The new film “Ratatouille” is a wonderful, savory concoction from the incredible Pixar team. Long ago, the Pixar team decided they didn’t want to do sequels but explore new territory in each of their movies. “Ratatouille” is a delightful exploration of food, fame, France and fantastic characters who at first seem very unpalatable but turn out to be deliciously entertaining.

The movie opens with Remy the rat narrating his story. He is not the cuddly Mickey Mouse of yesterday’s Walt Disney Company. Instead, he’s a rat that most people would want to avoid. But Remy has high aspirations. He has a finely tuned taste and smell palette, has taught himself how to read and wants to become a great chief like his hero, Auguste Gusteau.

When the mistress of the farmhouse where Remy’s colony resides tries to blow them off the face of the earth with her shotgun, they all get carried away on the river and into the sewers to Paris of all places.
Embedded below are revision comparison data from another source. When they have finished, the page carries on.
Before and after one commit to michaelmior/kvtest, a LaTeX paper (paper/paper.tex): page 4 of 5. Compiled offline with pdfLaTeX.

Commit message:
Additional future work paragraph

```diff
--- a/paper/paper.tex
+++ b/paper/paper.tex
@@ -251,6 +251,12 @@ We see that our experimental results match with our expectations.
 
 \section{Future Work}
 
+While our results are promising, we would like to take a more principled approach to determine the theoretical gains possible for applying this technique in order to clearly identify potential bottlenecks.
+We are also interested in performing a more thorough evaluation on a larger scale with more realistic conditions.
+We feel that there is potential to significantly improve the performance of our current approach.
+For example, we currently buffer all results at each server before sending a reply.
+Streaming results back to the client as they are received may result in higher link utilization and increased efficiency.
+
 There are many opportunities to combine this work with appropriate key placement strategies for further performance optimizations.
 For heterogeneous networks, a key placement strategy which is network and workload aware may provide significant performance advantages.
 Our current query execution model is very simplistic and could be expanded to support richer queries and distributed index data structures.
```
When Remy wakes up after his harrowing escape, he is talking to Auguste who died recently. Remy recognizes that Auguste is a figment of his imagination, but his internal dialogue leads him straight to Gusteau’s famous restaurant.
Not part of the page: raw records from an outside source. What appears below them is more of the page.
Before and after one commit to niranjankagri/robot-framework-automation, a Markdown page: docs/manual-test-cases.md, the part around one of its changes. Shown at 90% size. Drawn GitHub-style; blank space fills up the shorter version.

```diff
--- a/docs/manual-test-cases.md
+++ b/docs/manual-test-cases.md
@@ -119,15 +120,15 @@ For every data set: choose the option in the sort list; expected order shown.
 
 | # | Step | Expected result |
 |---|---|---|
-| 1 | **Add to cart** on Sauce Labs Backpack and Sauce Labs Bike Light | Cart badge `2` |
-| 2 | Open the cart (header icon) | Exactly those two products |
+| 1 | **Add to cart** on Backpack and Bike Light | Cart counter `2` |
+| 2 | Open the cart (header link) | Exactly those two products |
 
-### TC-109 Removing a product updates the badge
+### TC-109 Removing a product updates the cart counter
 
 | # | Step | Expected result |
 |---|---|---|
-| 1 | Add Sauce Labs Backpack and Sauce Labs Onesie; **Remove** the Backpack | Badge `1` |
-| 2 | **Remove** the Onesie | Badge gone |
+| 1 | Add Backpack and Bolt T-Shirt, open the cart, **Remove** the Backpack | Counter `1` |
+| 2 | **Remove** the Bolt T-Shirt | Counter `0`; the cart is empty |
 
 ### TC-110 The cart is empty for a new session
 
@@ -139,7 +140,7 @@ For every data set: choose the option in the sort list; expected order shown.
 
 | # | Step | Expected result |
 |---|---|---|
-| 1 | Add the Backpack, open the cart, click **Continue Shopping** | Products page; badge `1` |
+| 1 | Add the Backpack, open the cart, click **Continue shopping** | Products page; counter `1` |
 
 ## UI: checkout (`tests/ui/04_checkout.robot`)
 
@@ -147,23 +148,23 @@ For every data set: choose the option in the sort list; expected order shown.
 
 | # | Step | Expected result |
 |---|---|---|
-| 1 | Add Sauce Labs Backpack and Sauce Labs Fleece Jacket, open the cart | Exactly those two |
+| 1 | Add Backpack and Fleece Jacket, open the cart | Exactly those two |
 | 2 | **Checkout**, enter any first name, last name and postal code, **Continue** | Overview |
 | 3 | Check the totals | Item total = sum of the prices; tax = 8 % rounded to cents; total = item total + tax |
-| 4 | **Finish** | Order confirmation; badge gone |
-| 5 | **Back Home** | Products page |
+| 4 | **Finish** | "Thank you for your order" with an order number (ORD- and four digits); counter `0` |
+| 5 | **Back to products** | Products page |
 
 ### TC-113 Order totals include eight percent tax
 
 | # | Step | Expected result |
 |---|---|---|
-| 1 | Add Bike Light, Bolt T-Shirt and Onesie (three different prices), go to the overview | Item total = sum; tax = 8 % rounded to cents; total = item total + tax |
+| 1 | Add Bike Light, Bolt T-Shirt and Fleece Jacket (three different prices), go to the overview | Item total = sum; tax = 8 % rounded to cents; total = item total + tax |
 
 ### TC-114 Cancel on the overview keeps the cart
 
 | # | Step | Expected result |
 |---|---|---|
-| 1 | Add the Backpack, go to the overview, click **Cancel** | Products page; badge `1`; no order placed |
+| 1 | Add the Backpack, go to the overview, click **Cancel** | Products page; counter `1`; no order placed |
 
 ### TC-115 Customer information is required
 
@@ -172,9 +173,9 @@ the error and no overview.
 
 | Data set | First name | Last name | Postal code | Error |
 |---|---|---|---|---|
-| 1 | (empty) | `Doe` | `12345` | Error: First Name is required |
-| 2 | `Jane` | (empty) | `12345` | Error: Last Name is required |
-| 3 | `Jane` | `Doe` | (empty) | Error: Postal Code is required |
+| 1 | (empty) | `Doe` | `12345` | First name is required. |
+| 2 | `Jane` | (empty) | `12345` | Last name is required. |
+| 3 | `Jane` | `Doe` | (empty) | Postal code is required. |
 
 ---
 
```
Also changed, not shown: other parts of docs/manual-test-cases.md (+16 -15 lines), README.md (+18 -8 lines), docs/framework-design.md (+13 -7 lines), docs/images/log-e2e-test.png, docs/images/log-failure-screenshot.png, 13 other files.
Since Gusteau died, the restaurant has fallen on hard times. It is now run by the mean-tempered new chef, Skinner.

In an unlikely scenario, Remy teams up with the new garbage boy, Linguini, who may be Gusteau’s heir, to take the culinary world of Paris, and Skinner, by surprise. The villains are set against Remy and Linguini, including Skinner, who tries to pry Linguini’s secrets out of him by getting him drunk, and the fearsome food critic Anton Ego, who looks down on Gusteau’s motto, “Anybody can cook.”

As one might expect in Paris, this gourmet meal includes a touch of love, a lot of humor, some fantastic action and some of the most delightful food scenes in the history of cinema.

“Ratatouille” is a near great movie. It does have some issues, however. Linguini is plied with enough wine to get him drunk; the rats are not only difficult to embrace, but they also steal when told not to do so; and some of the cartoon violence skews toward older children and teenagers. However, there are many mentions of moral principles to counteract this, and the overall storyline is very pro-capitalist, pro-individual and supportive of the gifts that the individual has no matter what his background or genetic makeup. The movie also has a reference to godliness in that old non-biblical saw about cleanliness, and there is a reference to heaven.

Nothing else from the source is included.